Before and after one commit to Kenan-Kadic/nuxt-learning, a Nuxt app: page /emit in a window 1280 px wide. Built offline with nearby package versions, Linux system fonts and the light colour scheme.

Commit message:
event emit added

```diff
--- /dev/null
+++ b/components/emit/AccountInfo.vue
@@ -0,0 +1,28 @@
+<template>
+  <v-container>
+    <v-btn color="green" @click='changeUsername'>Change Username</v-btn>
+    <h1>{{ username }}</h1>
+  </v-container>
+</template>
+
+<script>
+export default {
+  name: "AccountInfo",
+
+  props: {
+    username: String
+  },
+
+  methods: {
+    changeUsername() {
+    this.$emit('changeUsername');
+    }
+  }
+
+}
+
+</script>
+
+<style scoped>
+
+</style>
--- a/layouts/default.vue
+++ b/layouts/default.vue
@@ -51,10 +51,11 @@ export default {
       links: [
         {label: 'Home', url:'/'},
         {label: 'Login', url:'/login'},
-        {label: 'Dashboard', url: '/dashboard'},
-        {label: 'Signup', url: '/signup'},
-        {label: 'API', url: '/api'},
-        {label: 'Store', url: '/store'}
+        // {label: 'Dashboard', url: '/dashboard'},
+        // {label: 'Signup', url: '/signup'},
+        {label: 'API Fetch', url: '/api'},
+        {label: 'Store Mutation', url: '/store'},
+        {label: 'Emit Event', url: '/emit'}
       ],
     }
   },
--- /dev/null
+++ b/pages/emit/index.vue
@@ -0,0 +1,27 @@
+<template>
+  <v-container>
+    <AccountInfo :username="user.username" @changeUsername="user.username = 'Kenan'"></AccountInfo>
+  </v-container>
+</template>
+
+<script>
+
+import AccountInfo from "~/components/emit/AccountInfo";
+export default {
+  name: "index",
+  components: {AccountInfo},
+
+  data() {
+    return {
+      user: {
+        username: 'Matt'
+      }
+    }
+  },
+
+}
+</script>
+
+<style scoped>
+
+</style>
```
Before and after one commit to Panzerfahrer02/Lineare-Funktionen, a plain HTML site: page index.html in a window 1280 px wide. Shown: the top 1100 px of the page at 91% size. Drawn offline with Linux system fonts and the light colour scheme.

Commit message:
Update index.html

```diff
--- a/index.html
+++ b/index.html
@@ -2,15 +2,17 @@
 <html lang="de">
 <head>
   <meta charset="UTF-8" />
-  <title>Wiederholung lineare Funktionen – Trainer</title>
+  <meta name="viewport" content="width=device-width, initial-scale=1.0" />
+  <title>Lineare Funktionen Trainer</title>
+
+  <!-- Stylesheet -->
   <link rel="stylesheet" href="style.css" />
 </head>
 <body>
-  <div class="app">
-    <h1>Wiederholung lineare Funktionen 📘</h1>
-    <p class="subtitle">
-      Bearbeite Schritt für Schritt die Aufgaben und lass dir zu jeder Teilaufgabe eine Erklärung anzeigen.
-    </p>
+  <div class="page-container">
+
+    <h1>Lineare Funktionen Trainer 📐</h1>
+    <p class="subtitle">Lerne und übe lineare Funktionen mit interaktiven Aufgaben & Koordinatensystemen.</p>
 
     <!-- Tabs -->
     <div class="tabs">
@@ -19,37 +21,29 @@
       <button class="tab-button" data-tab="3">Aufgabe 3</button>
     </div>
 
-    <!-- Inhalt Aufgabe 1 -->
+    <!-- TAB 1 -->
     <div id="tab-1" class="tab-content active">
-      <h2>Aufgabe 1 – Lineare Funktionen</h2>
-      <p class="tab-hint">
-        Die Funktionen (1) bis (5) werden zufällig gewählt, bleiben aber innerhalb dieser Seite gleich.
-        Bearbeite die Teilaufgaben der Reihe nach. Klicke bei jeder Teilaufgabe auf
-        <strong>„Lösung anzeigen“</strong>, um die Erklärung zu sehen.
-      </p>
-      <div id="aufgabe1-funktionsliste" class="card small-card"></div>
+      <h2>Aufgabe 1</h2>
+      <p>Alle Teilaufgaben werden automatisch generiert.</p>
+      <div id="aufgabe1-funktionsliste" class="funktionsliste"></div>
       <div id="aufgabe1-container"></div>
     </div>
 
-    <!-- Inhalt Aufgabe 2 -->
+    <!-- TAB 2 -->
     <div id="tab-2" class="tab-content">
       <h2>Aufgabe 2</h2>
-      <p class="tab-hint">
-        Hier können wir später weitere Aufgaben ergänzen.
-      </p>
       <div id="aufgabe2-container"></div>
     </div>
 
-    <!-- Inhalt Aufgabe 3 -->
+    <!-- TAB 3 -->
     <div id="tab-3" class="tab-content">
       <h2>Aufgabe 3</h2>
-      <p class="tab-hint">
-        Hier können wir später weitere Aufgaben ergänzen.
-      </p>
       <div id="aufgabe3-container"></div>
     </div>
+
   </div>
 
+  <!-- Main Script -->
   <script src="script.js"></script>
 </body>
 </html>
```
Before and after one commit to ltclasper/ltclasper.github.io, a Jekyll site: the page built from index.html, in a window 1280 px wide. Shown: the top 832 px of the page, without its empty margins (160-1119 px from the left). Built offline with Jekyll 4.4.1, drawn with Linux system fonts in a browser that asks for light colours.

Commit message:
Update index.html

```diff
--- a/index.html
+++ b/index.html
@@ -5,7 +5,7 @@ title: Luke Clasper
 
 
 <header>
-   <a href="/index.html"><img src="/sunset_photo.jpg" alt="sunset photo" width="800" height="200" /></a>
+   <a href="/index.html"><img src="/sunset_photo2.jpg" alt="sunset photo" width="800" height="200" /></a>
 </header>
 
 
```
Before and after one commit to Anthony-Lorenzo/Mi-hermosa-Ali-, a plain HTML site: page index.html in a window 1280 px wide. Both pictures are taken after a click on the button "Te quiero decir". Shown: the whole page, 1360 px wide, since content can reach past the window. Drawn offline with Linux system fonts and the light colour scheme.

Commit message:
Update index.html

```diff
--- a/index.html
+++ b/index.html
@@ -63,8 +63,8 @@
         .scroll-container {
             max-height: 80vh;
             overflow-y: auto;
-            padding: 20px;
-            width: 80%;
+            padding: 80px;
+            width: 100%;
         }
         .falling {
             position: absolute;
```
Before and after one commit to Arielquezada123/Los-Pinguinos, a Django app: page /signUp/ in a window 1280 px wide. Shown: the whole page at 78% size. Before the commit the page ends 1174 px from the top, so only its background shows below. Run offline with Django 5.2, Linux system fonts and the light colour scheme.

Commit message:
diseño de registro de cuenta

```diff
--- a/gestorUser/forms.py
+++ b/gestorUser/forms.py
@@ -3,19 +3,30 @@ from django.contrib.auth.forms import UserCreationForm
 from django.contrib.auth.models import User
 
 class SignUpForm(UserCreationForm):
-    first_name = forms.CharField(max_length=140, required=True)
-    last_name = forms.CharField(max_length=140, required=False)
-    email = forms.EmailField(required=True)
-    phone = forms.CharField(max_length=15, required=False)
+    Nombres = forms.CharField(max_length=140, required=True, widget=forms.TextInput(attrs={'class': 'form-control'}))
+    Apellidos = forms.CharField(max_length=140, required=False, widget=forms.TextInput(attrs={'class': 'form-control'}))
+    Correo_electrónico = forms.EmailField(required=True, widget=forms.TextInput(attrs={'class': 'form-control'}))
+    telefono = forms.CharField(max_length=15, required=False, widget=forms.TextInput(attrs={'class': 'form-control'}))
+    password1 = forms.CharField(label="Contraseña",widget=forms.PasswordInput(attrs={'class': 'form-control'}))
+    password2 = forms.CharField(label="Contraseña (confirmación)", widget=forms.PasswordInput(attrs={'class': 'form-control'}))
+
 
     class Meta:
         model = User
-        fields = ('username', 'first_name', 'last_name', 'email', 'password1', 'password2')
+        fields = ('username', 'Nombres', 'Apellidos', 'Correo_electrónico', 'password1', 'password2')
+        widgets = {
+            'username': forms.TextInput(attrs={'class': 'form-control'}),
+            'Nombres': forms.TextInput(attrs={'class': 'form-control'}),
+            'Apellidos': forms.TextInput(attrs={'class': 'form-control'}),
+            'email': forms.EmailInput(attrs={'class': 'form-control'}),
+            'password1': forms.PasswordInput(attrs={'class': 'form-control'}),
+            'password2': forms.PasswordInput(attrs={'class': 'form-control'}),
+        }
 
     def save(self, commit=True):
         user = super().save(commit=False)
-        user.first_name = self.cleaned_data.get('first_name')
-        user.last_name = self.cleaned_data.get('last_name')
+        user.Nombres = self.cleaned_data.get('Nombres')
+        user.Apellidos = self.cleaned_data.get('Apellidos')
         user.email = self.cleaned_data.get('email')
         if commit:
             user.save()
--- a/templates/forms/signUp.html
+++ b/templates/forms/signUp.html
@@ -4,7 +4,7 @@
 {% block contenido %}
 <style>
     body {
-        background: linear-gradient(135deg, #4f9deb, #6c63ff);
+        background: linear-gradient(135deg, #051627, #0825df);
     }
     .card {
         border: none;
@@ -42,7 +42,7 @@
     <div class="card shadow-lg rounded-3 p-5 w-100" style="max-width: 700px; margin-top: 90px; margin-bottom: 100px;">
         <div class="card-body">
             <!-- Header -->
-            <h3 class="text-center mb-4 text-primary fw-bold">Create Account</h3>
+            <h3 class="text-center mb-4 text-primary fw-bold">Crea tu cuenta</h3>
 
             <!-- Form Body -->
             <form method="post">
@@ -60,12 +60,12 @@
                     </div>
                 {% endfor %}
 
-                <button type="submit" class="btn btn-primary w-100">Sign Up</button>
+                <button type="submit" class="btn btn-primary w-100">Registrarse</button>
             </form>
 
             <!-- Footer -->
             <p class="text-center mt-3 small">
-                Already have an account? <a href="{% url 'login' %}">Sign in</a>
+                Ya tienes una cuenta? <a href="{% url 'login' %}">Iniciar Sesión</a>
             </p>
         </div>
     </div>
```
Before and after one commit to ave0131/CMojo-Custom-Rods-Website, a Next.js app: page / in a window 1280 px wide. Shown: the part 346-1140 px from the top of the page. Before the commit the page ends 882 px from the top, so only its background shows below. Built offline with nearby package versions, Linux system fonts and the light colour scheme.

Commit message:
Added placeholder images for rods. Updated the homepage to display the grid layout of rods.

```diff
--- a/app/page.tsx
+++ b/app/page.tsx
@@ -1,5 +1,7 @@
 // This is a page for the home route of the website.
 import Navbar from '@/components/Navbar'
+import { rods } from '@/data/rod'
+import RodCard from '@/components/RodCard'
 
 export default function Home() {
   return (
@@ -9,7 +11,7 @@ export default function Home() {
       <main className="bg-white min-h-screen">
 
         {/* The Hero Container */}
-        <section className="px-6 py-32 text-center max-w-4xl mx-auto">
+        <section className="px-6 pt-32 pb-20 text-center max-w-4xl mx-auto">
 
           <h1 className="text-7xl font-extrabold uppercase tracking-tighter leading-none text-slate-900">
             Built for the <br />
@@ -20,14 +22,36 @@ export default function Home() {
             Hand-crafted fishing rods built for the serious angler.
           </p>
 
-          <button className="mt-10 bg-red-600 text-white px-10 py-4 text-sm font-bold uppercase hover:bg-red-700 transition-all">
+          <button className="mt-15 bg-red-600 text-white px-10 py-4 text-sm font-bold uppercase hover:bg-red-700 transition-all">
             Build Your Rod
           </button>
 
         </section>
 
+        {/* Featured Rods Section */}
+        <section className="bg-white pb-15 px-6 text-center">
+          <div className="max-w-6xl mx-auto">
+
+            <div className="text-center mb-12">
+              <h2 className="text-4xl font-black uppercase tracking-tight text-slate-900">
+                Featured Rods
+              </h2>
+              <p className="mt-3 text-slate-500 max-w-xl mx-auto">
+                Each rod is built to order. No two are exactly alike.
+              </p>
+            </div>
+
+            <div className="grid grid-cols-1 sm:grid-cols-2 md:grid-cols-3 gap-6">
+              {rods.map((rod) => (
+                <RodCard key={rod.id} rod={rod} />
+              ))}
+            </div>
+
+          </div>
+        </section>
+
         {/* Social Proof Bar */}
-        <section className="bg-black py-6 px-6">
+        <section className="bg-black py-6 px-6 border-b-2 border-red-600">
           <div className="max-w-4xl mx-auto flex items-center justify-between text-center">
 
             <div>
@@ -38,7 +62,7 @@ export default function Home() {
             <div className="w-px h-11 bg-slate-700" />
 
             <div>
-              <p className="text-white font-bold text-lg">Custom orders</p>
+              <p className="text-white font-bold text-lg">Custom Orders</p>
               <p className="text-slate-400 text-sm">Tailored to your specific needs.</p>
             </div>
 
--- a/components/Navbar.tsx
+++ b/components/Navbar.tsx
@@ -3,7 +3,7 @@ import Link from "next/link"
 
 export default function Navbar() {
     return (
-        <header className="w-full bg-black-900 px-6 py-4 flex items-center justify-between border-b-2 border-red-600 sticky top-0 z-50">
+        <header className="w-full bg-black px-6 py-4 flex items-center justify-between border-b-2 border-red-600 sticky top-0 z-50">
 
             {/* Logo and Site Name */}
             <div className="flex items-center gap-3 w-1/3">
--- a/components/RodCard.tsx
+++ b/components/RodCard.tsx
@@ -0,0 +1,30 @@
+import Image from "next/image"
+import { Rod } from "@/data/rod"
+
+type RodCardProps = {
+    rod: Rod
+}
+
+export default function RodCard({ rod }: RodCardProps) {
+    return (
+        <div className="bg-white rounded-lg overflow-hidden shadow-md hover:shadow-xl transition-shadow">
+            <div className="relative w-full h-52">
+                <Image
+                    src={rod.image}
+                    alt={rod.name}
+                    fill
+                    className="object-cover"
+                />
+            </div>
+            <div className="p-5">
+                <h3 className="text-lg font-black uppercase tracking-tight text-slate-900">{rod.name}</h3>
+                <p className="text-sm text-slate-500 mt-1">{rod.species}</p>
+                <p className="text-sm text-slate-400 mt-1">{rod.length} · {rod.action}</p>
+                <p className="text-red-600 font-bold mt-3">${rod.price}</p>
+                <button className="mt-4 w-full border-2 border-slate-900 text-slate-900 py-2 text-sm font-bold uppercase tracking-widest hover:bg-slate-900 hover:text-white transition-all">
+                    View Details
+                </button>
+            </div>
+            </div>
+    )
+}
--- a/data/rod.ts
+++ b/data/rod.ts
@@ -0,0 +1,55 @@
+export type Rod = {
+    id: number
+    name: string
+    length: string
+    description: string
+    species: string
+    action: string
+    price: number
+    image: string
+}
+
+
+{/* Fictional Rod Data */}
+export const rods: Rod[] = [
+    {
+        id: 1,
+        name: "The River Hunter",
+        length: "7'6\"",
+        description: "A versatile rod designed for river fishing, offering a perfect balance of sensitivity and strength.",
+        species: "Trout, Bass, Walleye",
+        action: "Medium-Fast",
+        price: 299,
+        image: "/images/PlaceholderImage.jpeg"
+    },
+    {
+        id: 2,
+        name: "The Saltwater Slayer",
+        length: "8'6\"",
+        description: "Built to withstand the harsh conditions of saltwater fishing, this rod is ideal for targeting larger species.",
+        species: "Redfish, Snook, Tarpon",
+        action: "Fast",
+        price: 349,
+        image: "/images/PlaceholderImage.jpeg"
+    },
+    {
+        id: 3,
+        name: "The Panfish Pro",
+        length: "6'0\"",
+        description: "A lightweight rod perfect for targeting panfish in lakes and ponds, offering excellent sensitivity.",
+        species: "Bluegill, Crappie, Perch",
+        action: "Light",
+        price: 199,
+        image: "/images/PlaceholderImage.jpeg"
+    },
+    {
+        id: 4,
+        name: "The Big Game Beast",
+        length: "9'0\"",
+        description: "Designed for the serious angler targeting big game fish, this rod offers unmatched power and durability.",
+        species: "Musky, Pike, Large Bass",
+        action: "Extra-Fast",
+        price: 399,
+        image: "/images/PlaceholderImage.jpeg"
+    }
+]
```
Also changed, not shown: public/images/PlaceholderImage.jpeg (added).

__BRIEF__: Read the records above. Show each line that has the string "species".

__OUTPUT OF THE TASK__:
+                <p className="text-sm text-slate-500 mt-1">{rod.species}</p>
+    species: string
+        species: "Trout, Bass, Walleye",
+        description: "Built to withstand the harsh conditions of saltwater fishing, this rod is ideal for targeting larger species.",
+        species: "Redfish, Snook, Tarpon",
+        species: "Bluegill, Crappie, Perch",
+        species: "Musky, Pike, Large Bass",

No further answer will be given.